Submission + - Man Gouges Eyes After 1 Hour Reading Slashdot v3 (

An anonymous reader writes: After merely one hour of reading articles and comments from the new SLASHDOT v3 interface a man from Unkerville, MD has gouged out his eyes. He is quoted as saying "I would have liked to have kept them, but the pain was unbearable. Additionally, by removing my eyes I have prevented myself from any further viewing of the site which I'm certain would have resulted in either insanity or a shooting spree." Thank god for rusty spoons.
It's funny.  Laugh.

Submission + - Fox News: IPv6 = six digit IP addresses! ( 3

An anonymous reader writes: Fox News on IPv6: "Web developers have tried to compensate for this problem by creating IPv6 — a system that recognizes six-digit IP addresses rather than four-digit ones". Be sure to get the full story from the trusted science and technology folks at Fox!

Comment Like unfinished books... (Score 1) 2

The way I see it is that little scripts, a snippets of code and other misc libraries are really like writers unfinished manuscripts. They, unless wrapped in the covers and marketed will have very little value to the end buyer (they are not indendent for). So, your best bet would be to wrap at least some of them in finished, well documented product - targeted to someone - fresh developers, small business owner, student or large business it is unlikely that you will make money from it. Good luck.
The Almighty Buck

Submission + - Ask Slashdot: Source code marketplace? 2

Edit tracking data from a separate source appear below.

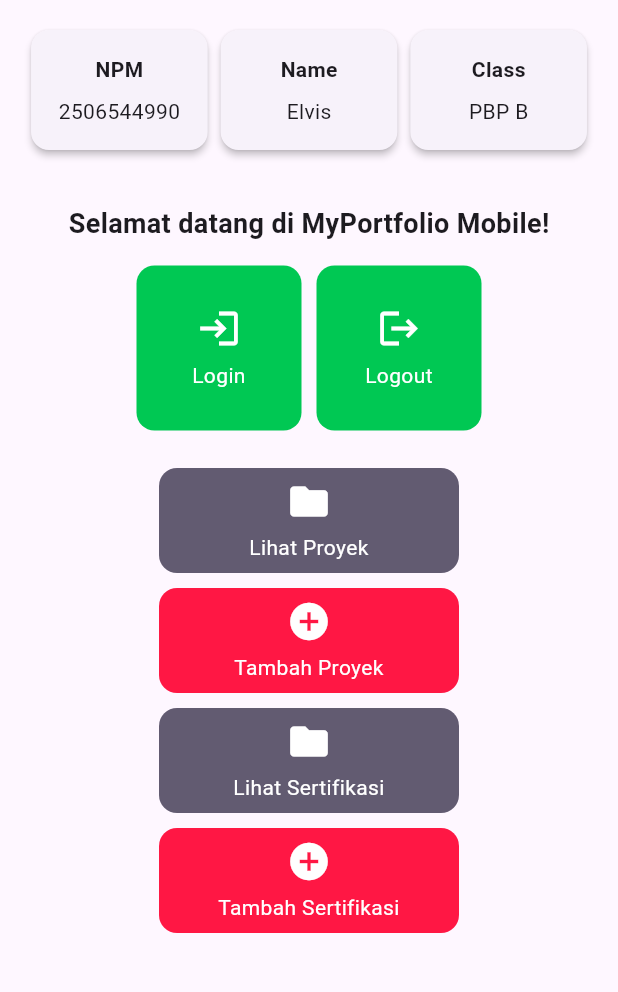
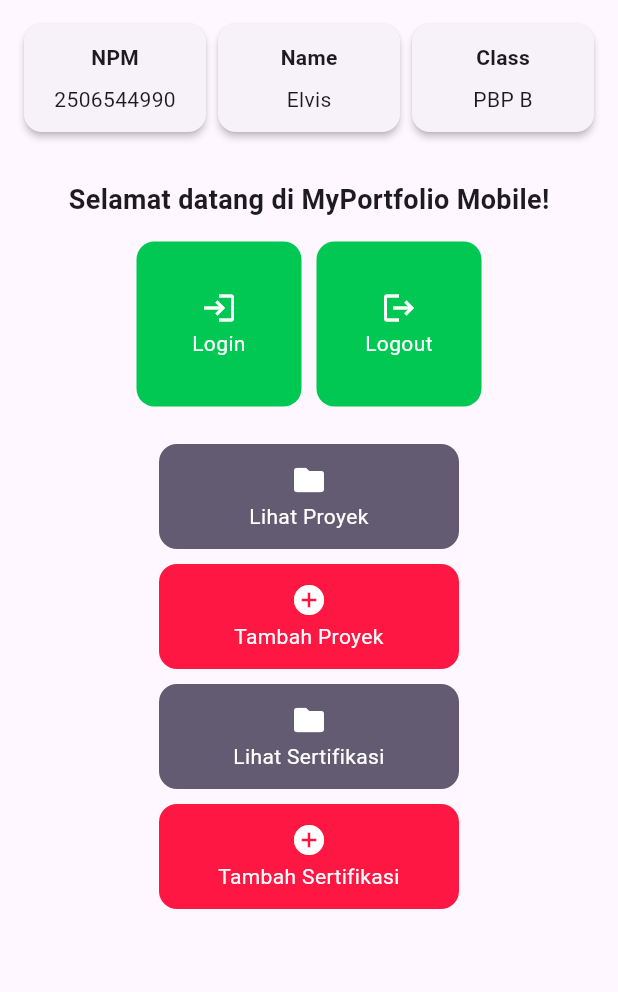
Before and after one commit to vis-fishy/myportofolio-mobile, a Flutter app: the screen it shows after launch, on a phone screen of 412 x 824 dp, the part 84-1076 px from its top. Run offline on Flutter 3.47's test engine with Material 3 defaults, Android fonts, the phone set to English and light mode, and no system bars; our stand-ins replace material_ui.

Commit message:
fix: layout overflow in ci

```diff
--- a/lib/screens/menu.dart
+++ b/lib/screens/menu.dart
@@ -43,11 +43,12 @@ class MyHomePageScreen extends StatelessWidget {
           children: [
             // Baris horizontal untuk menampilkan 3 InfoCard secara sejajar.
             Row(
-              mainAxisAlignment: MainAxisAlignment.spaceEvenly,
               children: [
-                InfoCard(title: 'NPM', content: npm),
-                InfoCard(title: 'Name', content: nama),
-                InfoCard(title: 'Class', content: kelas),
+                Expanded(child: InfoCard(title: 'NPM', content: npm)),
+                const SizedBox(width: 8),
+                Expanded(child: InfoCard(title: 'Name', content: nama)),
+                const SizedBox(width: 8),
+                Expanded(child: InfoCard(title: 'Class', content: kelas)),
               ],
             ),
 
@@ -123,14 +124,12 @@ class InfoCard extends StatelessWidget {
   @override
   Widget build(BuildContext context) {
     return Card(
-      // Memberikan efek bayangan kartu elevasi 2 unit.
       elevation: 2.0,
-      child: Container(
-        // Menyesuaikan lebar kartu dengan proporsi layar (dibagi 3.5).
-        width: MediaQuery.of(context).size.width / 3.5,
-        padding: const EdgeInsets.all(16.0),
-        // Menyusun teks title dan content secara vertikal.
+      margin: EdgeInsets.zero,
+      child: Padding(
+        padding: const EdgeInsets.all(12.0),
         child: Column(
+          mainAxisSize: MainAxisSize.min,
           children: [
             Text(title, style: const TextStyle(fontWeight: FontWeight.bold)),
             const SizedBox(height: 8.0),
--- a/lib/widgets/project_card.dart
+++ b/lib/widgets/project_card.dart
@@ -64,14 +64,17 @@ class ItemCard extends StatelessWidget {
           padding: const EdgeInsets.all(2),
           child: Center(
             child: Column(
+              mainAxisSize: MainAxisSize.min,
               mainAxisAlignment: MainAxisAlignment.center,
               children: [
-                Icon(item.icon, color: Colors.white, size: 30.0),
-                const Padding(padding: EdgeInsets.all(3)),
+                Icon(item.icon, color: Colors.white, size: 24.0),
+                const SizedBox(height: 2),
                 Text(
                   item.name,
+                  maxLines: 2,
+                  overflow: TextOverflow.ellipsis,
                   textAlign: TextAlign.center,
-                  style: const TextStyle(color: Colors.white),
+                  style: const TextStyle(color: Colors.white, fontSize: 14),
                 ),
               ],
             ),
```
Also changed, not shown: 1 other file.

doesntbyte writes: I spend a lot of my free time writing little programs and libraries that help me accomplish a task or are just a pet project. I'm sure nearly everyone here does this, too. I also contribute to opensource projects a fair amount, too, but sometimes what I'm working on in my free time doesn't match any of their needs very well. After suffering a series of injuries and racking up some medical bills I got to thinking: I have all these great little libraries and algorithms I've created and I'm sure they would be useful to someone.

I guess what I'm wondering is, does anyone know any way I could put these things up for sale? Some of my friends suggested joining RentACoder or ScriptLance, but that's more for selling my time in the future which isn't what I'm really looking for. A friend pointed me to SourceSale, but that looks like it's not getting much action right now. My brother suggested just putting some code up on my personal blog with a PayPal link, but that seems less than optimal as well. Anyone have any ideas?

"You need tender loving care once a week - so that I can slap you into shape." - Ellyn Mustard